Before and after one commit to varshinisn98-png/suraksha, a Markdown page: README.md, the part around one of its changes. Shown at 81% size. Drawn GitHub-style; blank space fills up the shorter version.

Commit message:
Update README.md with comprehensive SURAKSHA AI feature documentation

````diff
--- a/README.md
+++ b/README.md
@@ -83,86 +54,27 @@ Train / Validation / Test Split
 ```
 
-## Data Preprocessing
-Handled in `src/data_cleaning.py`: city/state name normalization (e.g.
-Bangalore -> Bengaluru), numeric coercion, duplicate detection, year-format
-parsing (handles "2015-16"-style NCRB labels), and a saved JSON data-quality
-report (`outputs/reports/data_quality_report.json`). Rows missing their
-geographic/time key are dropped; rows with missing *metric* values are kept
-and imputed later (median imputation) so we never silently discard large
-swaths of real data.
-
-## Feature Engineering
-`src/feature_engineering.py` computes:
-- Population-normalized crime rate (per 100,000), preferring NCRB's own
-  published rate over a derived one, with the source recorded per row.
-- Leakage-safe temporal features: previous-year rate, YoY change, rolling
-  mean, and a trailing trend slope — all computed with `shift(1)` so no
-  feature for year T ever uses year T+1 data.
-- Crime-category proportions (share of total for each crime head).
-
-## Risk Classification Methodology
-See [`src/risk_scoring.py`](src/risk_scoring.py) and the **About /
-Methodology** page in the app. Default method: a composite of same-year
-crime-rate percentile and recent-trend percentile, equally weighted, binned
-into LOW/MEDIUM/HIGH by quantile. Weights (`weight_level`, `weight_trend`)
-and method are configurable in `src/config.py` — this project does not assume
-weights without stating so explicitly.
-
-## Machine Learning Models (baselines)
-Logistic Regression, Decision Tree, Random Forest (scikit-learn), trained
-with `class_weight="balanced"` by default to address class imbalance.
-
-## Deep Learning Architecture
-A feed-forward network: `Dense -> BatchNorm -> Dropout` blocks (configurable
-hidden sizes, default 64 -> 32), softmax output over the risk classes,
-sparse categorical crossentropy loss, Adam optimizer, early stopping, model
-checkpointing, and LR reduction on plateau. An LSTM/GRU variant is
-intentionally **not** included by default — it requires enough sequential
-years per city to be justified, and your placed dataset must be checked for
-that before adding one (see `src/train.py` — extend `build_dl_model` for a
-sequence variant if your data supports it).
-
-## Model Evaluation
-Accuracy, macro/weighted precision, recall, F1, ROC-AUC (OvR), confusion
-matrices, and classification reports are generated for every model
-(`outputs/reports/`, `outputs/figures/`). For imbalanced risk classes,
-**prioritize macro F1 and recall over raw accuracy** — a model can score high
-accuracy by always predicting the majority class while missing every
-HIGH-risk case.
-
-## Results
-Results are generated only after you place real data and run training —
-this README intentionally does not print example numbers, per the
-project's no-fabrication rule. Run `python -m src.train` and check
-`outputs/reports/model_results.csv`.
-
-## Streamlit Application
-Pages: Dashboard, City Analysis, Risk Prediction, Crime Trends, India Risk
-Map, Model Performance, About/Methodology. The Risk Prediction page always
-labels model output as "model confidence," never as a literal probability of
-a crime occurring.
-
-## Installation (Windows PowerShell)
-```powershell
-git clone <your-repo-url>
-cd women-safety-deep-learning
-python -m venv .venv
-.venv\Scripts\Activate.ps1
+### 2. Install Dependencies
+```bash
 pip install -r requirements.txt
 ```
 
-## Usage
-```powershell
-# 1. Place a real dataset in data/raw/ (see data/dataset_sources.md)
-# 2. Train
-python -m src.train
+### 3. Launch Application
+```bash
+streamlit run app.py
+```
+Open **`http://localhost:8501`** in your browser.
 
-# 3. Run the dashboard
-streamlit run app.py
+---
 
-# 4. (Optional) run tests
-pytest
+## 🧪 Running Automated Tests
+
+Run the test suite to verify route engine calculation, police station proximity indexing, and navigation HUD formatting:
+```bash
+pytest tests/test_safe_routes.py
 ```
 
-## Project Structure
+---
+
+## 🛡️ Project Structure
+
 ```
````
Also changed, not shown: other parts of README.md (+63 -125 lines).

━━━━━━━━

Every line of the data must appear again in the answer, exactly as written.

Before and after one commit to varshinisn98-png/suraksha, a Markdown page: README.md, the part around one of its changes. Shown at 81% size. Drawn GitHub-style; blank space fills up the shorter version.

Commit message:
Update README.md with comprehensive SURAKSHA AI feature documentation

````diff
--- a/README.md
+++ b/README.md
@@ -83,86 +54,27 @@ Train / Validation / Test Split
 ```
 
-## Data Preprocessing
-Handled in `src/data_cleaning.py`: city/state name normalization (e.g.
-Bangalore -> Bengaluru), numeric coercion, duplicate detection, year-format
-parsing (handles "2015-16"-style NCRB labels), and a saved JSON data-quality
-report (`outputs/reports/data_quality_report.json`). Rows missing their
-geographic/time key are dropped; rows with missing *metric* values are kept
-and imputed later (median imputation) so we never silently discard large
-swaths of real data.
-
-## Feature Engineering
-`src/feature_engineering.py` computes:
-- Population-normalized crime rate (per 100,000), preferring NCRB's own
-  published rate over a derived one, with the source recorded per row.
-- Leakage-safe temporal features: previous-year rate, YoY change, rolling
-  mean, and a trailing trend slope — all computed with `shift(1)` so no
-  feature for year T ever uses year T+1 data.
-- Crime-category proportions (share of total for each crime head).
-
-## Risk Classification Methodology
-See [`src/risk_scoring.py`](src/risk_scoring.py) and the **About /
-Methodology** page in the app. Default method: a composite of same-year
-crime-rate percentile and recent-trend percentile, equally weighted, binned
-into LOW/MEDIUM/HIGH by quantile. Weights (`weight_level`, `weight_trend`)
-and method are configurable in `src/config.py` — this project does not assume
-weights without stating so explicitly.
-
-## Machine Learning Models (baselines)
-Logistic Regression, Decision Tree, Random Forest (scikit-learn), trained
-with `class_weight="balanced"` by default to address class imbalance.
-
-## Deep Learning Architecture
-A feed-forward network: `Dense -> BatchNorm -> Dropout` blocks (configurable
-hidden sizes, default 64 -> 32), softmax output over the risk classes,
-sparse categorical crossentropy loss, Adam optimizer, early stopping, model
-checkpointing, and LR reduction on plateau. An LSTM/GRU variant is
-intentionally **not** included by default — it requires enough sequential
-years per city to be justified, and your placed dataset must be checked for
-that before adding one (see `src/train.py` — extend `build_dl_model` for a
-sequence variant if your data supports it).
-
-## Model Evaluation
-Accuracy, macro/weighted precision, recall, F1, ROC-AUC (OvR), confusion
-matrices, and classification reports are generated for every model
-(`outputs/reports/`, `outputs/figures/`). For imbalanced risk classes,
-**prioritize macro F1 and recall over raw accuracy** — a model can score high
-accuracy by always predicting the majority class while missing every
-HIGH-risk case.
-
-## Results
-Results are generated only after you place real data and run training —
-this README intentionally does not print example numbers, per the
-project's no-fabrication rule. Run `python -m src.train` and check
-`outputs/reports/model_results.csv`.
-
-## Streamlit Application
-Pages: Dashboard, City Analysis, Risk Prediction, Crime Trends, India Risk
-Map, Model Performance, About/Methodology. The Risk Prediction page always
-labels model output as "model confidence," never as a literal probability of
-a crime occurring.
-
-## Installation (Windows PowerShell)
-```powershell
-git clone <your-repo-url>
-cd women-safety-deep-learning
-python -m venv .venv
-.venv\Scripts\Activate.ps1
+### 2. Install Dependencies
+```bash
 pip install -r requirements.txt
 ```
 
-## Usage
-```powershell
-# 1. Place a real dataset in data/raw/ (see data/dataset_sources.md)
-# 2. Train
-python -m src.train
+### 3. Launch Application
+```bash
+streamlit run app.py
+```
+Open **`http://localhost:8501`** in your browser.
 
-# 3. Run the dashboard
-streamlit run app.py
+---
 
-# 4. (Optional) run tests
-pytest
+## 🧪 Running Automated Tests
+
+Run the test suite to verify route engine calculation, police station proximity indexing, and navigation HUD formatting:
+```bash
+pytest tests/test_safe_routes.py
 ```
 
-## Project Structure
+---
+
+## 🛡️ Project Structure
+
 ```
````
Also changed, not shown: other parts of README.md (+63 -125 lines).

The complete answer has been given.